Thoughts and observations from the Rebels’ 30-27 loss to Texas A&M. …
As I mentioned before, I’ve covered a lot of SEC losses lately, 16 straight to be exactly, but few were as bizarre to the finish or as emotionally draining for Ole Miss than last night.
The LSU game in Baton Rouge two years ago was close, but many of the losses the last two years were not even competitive.
Last night there was such great anticipation for what most folks thought was about to happen. A single play – just one more play made by the Rebels – and the streak would have ended. That play could have been Senquez Golson batting down a ball caught over the top of his head, a block made for Jeff Scott, a ball that didn’t slip out of Bo Wallace’s hand or more.
But the Rebels sit this morning still one play away from an SEC win.
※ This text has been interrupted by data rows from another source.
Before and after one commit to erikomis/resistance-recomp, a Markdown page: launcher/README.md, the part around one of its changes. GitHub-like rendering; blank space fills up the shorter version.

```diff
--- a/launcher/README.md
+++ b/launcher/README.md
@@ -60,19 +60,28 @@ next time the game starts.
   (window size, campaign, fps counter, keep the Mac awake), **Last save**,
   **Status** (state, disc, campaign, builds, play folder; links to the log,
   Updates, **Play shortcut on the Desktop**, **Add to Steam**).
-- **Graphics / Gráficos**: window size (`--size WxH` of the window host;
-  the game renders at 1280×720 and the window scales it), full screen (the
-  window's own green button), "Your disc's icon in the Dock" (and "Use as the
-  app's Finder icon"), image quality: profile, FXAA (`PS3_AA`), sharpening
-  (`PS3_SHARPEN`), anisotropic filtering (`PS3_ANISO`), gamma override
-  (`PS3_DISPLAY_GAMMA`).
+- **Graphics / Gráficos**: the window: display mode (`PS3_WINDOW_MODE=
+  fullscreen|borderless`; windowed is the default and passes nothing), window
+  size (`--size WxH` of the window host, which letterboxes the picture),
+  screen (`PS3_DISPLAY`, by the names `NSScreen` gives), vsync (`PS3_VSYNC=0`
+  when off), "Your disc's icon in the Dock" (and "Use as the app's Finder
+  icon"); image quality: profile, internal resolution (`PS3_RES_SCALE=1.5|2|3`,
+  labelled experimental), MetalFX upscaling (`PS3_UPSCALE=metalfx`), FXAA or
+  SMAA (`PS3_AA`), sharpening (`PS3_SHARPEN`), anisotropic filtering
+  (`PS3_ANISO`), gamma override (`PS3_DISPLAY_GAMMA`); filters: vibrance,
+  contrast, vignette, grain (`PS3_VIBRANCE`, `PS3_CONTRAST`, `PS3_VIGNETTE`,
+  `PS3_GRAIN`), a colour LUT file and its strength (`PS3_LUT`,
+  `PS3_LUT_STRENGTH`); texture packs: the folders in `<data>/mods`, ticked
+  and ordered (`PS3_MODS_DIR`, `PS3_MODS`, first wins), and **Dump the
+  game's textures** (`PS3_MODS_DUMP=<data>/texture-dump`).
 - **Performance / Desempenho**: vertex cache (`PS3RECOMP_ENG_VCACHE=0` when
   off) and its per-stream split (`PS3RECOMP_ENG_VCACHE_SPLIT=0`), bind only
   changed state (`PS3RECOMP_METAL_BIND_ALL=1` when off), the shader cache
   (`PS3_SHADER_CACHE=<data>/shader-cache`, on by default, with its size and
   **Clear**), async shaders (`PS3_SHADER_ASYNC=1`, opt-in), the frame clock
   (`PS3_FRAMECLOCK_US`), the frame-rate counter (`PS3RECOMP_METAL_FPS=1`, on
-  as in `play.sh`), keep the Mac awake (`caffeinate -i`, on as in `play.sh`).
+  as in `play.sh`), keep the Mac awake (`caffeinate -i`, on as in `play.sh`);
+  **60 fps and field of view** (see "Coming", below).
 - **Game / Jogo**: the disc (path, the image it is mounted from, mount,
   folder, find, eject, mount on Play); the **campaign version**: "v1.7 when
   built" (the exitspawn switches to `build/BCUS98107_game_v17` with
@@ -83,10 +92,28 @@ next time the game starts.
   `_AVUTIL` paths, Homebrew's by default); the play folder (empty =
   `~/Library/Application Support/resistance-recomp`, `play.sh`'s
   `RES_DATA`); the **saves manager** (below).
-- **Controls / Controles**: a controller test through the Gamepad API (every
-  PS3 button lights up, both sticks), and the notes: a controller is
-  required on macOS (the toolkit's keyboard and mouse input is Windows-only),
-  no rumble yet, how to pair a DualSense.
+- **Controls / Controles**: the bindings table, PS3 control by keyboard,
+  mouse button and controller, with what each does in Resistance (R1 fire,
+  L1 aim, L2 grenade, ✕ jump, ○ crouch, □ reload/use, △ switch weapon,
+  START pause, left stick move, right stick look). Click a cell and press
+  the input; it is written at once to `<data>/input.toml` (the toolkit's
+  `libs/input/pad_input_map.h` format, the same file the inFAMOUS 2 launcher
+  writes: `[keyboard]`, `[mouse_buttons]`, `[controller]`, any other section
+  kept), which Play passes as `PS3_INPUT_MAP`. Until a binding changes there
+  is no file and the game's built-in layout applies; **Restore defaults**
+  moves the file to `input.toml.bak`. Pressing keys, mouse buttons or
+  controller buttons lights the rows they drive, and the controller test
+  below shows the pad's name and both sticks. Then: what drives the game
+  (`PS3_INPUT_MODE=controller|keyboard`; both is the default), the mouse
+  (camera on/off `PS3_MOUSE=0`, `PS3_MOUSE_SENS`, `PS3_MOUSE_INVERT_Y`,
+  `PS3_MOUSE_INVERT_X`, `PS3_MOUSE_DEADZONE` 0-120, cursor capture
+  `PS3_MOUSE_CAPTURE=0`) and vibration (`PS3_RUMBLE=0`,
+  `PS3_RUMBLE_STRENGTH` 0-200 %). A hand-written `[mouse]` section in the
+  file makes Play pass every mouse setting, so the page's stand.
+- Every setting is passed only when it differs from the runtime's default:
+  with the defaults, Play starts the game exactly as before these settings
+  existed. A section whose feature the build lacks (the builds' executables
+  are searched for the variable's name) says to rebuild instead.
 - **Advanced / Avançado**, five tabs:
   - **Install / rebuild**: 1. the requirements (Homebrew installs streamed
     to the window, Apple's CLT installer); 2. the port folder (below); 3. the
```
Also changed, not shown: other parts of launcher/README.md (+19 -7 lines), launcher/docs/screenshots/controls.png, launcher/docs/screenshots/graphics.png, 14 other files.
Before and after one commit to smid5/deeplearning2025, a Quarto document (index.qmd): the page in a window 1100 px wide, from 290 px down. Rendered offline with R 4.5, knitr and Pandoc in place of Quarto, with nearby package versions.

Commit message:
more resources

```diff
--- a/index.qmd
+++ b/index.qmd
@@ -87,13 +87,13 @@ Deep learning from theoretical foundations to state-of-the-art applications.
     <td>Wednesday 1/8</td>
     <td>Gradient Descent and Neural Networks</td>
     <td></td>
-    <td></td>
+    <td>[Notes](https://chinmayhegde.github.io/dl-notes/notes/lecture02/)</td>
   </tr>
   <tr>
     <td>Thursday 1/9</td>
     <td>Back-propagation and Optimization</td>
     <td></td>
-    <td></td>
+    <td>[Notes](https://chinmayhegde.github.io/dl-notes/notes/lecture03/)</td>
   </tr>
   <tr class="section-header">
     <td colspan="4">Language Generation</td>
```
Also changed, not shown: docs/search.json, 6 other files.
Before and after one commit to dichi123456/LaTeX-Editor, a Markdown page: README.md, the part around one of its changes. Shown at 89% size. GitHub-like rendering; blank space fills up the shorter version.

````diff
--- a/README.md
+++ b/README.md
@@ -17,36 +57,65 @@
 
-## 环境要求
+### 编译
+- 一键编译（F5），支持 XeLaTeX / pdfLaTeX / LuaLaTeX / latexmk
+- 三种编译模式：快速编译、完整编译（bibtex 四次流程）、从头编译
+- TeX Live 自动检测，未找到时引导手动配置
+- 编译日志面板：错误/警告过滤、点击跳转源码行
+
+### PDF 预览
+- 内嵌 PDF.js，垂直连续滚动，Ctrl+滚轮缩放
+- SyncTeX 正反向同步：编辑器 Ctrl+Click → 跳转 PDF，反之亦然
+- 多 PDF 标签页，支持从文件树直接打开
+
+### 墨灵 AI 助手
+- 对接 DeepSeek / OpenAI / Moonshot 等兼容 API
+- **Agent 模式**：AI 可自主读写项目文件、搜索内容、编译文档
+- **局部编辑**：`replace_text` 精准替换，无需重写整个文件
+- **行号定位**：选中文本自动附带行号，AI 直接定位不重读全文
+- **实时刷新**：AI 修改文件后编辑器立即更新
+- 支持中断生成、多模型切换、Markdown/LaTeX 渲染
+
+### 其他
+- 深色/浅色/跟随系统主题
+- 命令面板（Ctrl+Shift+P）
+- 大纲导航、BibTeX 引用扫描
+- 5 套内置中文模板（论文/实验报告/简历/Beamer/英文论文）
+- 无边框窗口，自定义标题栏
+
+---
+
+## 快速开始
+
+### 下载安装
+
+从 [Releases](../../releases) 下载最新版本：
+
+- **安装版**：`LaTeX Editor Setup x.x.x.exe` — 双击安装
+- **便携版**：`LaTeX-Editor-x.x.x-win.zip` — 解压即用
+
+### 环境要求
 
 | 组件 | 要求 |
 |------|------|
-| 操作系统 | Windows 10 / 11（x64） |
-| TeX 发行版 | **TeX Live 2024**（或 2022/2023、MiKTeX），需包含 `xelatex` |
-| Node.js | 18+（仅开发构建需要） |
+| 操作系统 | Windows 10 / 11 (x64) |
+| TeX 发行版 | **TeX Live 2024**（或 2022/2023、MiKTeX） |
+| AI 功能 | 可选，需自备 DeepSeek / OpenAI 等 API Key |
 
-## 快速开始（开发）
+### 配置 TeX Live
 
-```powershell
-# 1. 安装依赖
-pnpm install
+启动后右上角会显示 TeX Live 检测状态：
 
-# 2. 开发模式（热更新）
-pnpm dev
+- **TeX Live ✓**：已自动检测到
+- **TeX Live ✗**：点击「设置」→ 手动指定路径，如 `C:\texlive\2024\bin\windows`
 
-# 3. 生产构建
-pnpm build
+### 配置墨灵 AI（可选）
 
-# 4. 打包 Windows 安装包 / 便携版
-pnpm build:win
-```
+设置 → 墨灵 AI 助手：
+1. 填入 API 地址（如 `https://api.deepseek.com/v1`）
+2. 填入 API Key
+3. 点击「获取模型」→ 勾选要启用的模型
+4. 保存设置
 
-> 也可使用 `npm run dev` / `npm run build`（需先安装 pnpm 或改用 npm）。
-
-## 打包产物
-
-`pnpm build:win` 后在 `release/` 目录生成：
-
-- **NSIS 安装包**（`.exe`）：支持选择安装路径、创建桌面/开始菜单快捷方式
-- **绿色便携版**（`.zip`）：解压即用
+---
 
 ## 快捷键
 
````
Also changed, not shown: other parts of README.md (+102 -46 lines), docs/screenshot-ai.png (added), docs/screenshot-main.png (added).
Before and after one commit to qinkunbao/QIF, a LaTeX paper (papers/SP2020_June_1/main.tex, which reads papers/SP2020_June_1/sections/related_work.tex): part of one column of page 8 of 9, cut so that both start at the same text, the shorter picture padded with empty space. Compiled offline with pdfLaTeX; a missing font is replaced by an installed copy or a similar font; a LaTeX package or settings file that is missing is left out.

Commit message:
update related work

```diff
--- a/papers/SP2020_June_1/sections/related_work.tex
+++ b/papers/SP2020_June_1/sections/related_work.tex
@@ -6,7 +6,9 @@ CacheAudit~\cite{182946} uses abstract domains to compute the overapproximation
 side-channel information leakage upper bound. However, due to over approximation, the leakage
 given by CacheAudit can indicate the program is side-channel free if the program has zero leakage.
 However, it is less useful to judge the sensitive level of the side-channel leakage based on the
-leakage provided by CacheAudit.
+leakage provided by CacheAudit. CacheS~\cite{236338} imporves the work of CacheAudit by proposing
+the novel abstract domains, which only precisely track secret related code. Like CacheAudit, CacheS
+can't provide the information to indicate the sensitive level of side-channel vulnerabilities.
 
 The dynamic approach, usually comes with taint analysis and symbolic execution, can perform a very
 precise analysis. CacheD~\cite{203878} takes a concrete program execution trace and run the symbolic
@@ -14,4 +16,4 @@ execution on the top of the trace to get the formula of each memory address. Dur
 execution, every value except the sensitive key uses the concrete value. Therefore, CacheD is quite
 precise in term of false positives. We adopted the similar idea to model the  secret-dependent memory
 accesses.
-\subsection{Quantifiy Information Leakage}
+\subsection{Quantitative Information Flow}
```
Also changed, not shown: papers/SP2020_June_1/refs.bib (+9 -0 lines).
It wasn’t only about big plays, it was about a big call too. There was the possibility of the safety, the “no-call” that set in motion the chain of events that led to defeat, and there was the fourth-and-inches call by Hugh Freeze. Freeze said afterward that people might second-guess his decision to go for the first down. That’s not what people are second guessing. For all the good the Ole Miss offense has achieved this season, there comes a time for getting under center, pushing back the opponent for one inch. For all that can be gained by finesse and deception, football is still a physical game.
In the big picture, I didn’t have the Rebels winning this game. More important for Ole Miss, I thought, was making sure it defeats a struggling Auburn team this Saturday in Oxford. A split in the two home games would put the Rebels in position for a winning season.
In that regard, the path to bowl-eligibililty is still on the table.
But the Rebels face the dangerous question this morning of how they will respond this week. Freeze has talked “wilderness” since his hiring, and as Matt wrote below, Freeze and the Rebels took a step back toward the woods last night. How does the loss, different than so many of the previous 15, affect confidence that was growing but no doubt fragile after a 3-2 start.
On the field, the effort was there again, no doubt. The focus and game plan were in place. Ball-protection was improved, but Wallace’s picks show that just one turnover is too many. Take away the pick six, and the Rebels win, no doubt. Take away the second interception, and they win maybe.
Wallace said he felt like he played his best game last night were it not for the turnovers. I would agree. He was accurate and had zip on the ball. He showed why he’s the best choice for quarterback when he’s on top of his game.
But he also showed it only takes a play or two of not being on top of your game to be the difference in winning and losing.
After a week of competition between Wallace and Barry Brunetti, Freeze and Dan Werner were non-committal on the status of the quarterback situation moving forward. The reality, though, is that Ole Miss had a chance to win, because Wallace involves the receivers.
Donte Moncrief was a factor last night, Vince Sanders continued his trend of growth. Ja-Mes Logan figured in too.
On the ground, the Rebels continued to show they can run the ball against good defenses. Jeff Scott averaged 5.1 yards a carry with 108 yards on 21 attempts. Wallace had the 14-yard touchdown run.
But there comes a time when you have to mash, and while Freeze might have liked that zone read play at the end because he’d had some success with it, I suspect part of making that call was because he doesn’t have a line built to move people off the ball.
So, another almost game for Ole Miss, another solid effort, but this one doesn’t have the positive vibe that the Alabama game had.
Hopefully for the Rebels there will be no negative lingering effects.